we've climbed up this and come back down,
I think we've still got one more thing to do.
'Yes, the final part of the challenge is a run to the finish line.'
Let's hope we have some energy left.
-Are you ready?
-Yes, sir. 'Come on, pasty. Not far now.'
OK, let's go.
Come on, keep up. Take care to watch yourselves over the stile.
Well done, let's go.
Watch where you put your feet. Well done.
-Loads of energy being used now.
'Half a mile to the finish line,
'and it feels like we've just about used up all our energy.'
'But with a bit of luck,
'the energy from our genius rations will see us through.
'Hang in there, Dick. We are almost there.'

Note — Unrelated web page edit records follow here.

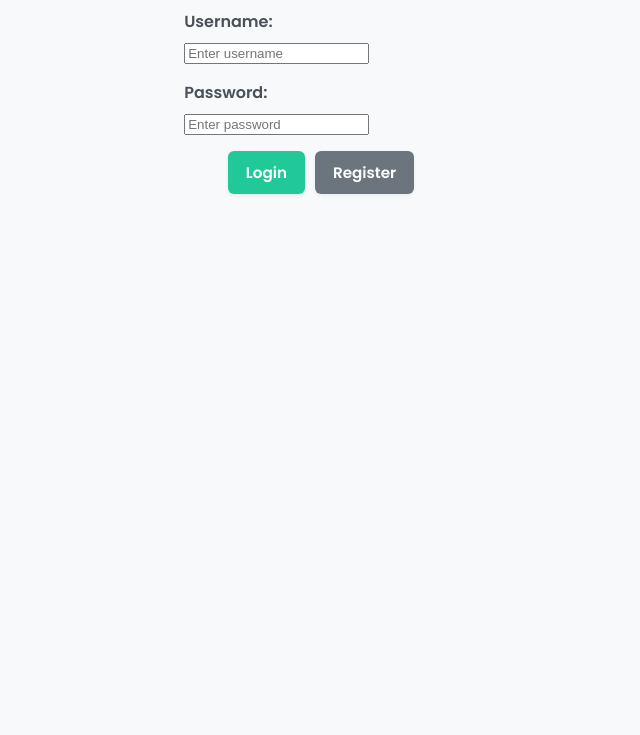
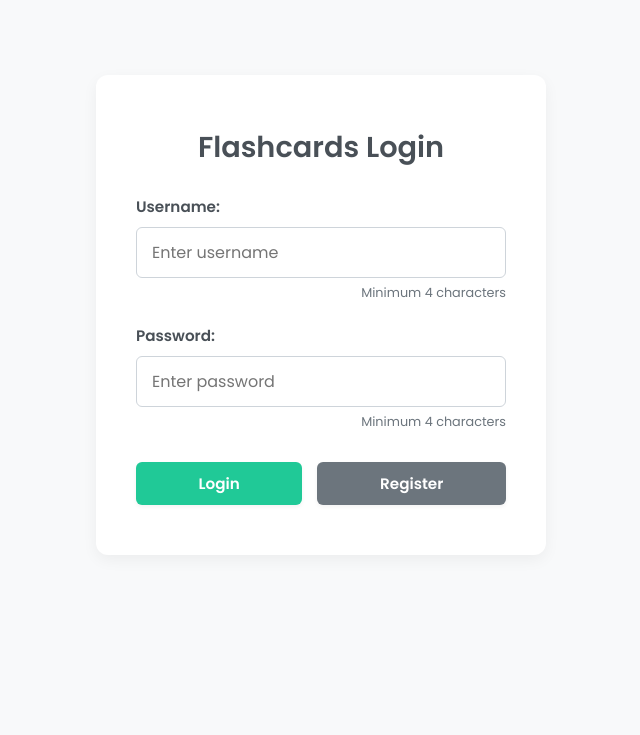
Before and after one commit to grunelol/flashcards, a plain HTML site: page index.html in a window 1280 px wide. Shown: the part 105-840 px from the top of the page, without its empty margins (319-959 px from the left). Drawn offline with Linux system fonts and the light colour scheme.

Commit message:
frontend and sec modifications

```diff
--- a/index.html
+++ b/index.html
@@ -20,10 +20,12 @@
         <div class="form-group">
             <label for="usernameInput">Username:</label>
             <input type="text" id="usernameInput" placeholder="Enter username">
+            <span class="input-hint">Minimum 4 characters</span>
         </div>
         <div class="form-group">
             <label for="passwordInput">Password:</label>
             <input type="password" id="passwordInput" placeholder="Enter password">
+            <span class="input-hint">Minimum 4 characters</span>
         </div>
         <div class="form-actions">
             <button id="loginBtn">Login</button>
--- a/style.css
+++ b/style.css
@@ -83,6 +83,98 @@
     max-width: 700px; /* Slightly wider for more controls */
     box-sizing: border-box;
     transition: background-color 0.3s ease; /* Theme transition */
+}
+
+/* --- Authentication Container Styles --- */
+.auth-container {
+    background-color: var(--container-bg);
+    padding: 30px 40px; /* More horizontal padding */
+    border-radius: 12px;
+    box-shadow: 0 5px 15px var(--shadow-color);
+    width: 100%;
+    max-width: 450px; /* Max width for login form */
+    box-sizing: border-box;
+    transition: background-color 0.3s ease;
+    margin: auto; /* Center vertically and horizontally if body uses flex */
+    text-align: center; /* Center heading and form elements */
+}
+
+.auth-container h1 {
+    font-size: 1.8em; /* Slightly smaller than app header */
+    margin-bottom: 25px;
+    color: var(--text-color);
+    text-align: center;
+}
+
+/* Style form groups within auth container */
+.auth-container .form-group {
+    margin-bottom: 20px; /* Increased spacing */
+    text-align: left; /* Align labels and inputs left */
+}
+
+.auth-container .form-group label {
+    display: block;
+    margin-bottom: 8px; /* More space below label */
+    font-weight: 600;
+    color: var(--text-color);
+    font-size: 0.95em;
+}
+
+.auth-container .form-group input[type="text"],
+.auth-container .form-group input[type="password"] {
+    width: 100%;
+    padding: 12px 15px; /* Consistent padding */
+    border: 1px solid var(--input-border);
+    border-radius: 6px;
+    box-sizing: border-box;
+    font-family: var(--font-family);
+    font-size: 1em;
+    background-color: var(--input-bg);
+    color: var(--text-color);
+    transition: border-color 0.2s ease, box-shadow 0.2s ease;
+}
+
+.auth-container .form-group input[type="text"]:focus,
+.auth-container .form-group input[type="password"]:focus {
+    outline: none;
+    border-color: var(--input-focus-border);
+    box-shadow: 0 0 0 3px var(--input-focus-shadow); /* Slightly larger focus shadow */
+}
+
+/* Style for the hint text */
+.input-hint {
+    display: block;
+    font-size: 0.8em;
+    color: var(--text-muted-color);
+    margin-top: 5px;
+    text-align: right; /* Align hint to the right */
+}
+
+
+/* Style form actions (buttons) within auth container */
+.auth-container .form-actions {
+    display: flex;
+    justify-content: space-between; /* Space out login/register */
+    gap: 15px;
+    margin-top: 30px; /* More space above buttons */
+}
+
+/* Apply general button styles */
+.auth-container button {
+    flex-grow: 1; /* Make buttons share space */
+    /* Inherits base button styles */
+}
+
+/* Ensure secondary button style applies */
+.auth-container #registerBtn {
+    /* Inherits .btn-secondary styles */
+}
+
+/* Ensure auth status message uses general status styles */
+#authMessage {
+    /* Inherits .status-message styles */
+    /* Ensure it's visible when needed */
+    display: none; /* Controlled by JS */
 }
 
 /* --- Header --- */
```
Also changed, not shown: backend/server.js (+5 -5 lines).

'I can see the finish line!'
'Think of Widdowson - we're doing it for her.'
Straight through, it's the finish, let's go!
'We've done it! Absolute genius.'
Well done, boys.
'That's right. We battled the assault course,
'scaled the climbing wall
'and made it to the finish line.
'We've had a blast learning how our genius Widdowson
'uncovered what's in our food...'
'Tested her genius experiments on these tasty morsels...'
'And we've even seen how our bodies turn it all into energy.'
Well, Elsie, it was because of your discoveries
that we as a nation were able to survive through the Second World War
and become the healthiest our nation has ever been.
Not only that, but we were also able to complete the genius challenge.
Elsie Widdowson, you are an absolute genius.
Oh, thank you, boys. You're very kind.
Right, double cheeseburger, triple-battered chips...
It went right through me.
-Don't wobble it.
-I'm not doing anything!
-Just stand still then.
Subtitles by Red Bee Media Ltd
Dick and Dom reveal the genius of food expert Elsie Widdowson, who helped to devise wartime rationing. Under her diet, Britain was the healthiest it had ever been. Inspired by Widdowson, Dick and Dom come up with their own genius idea, involving rations, army cadets and a gruelling assault course.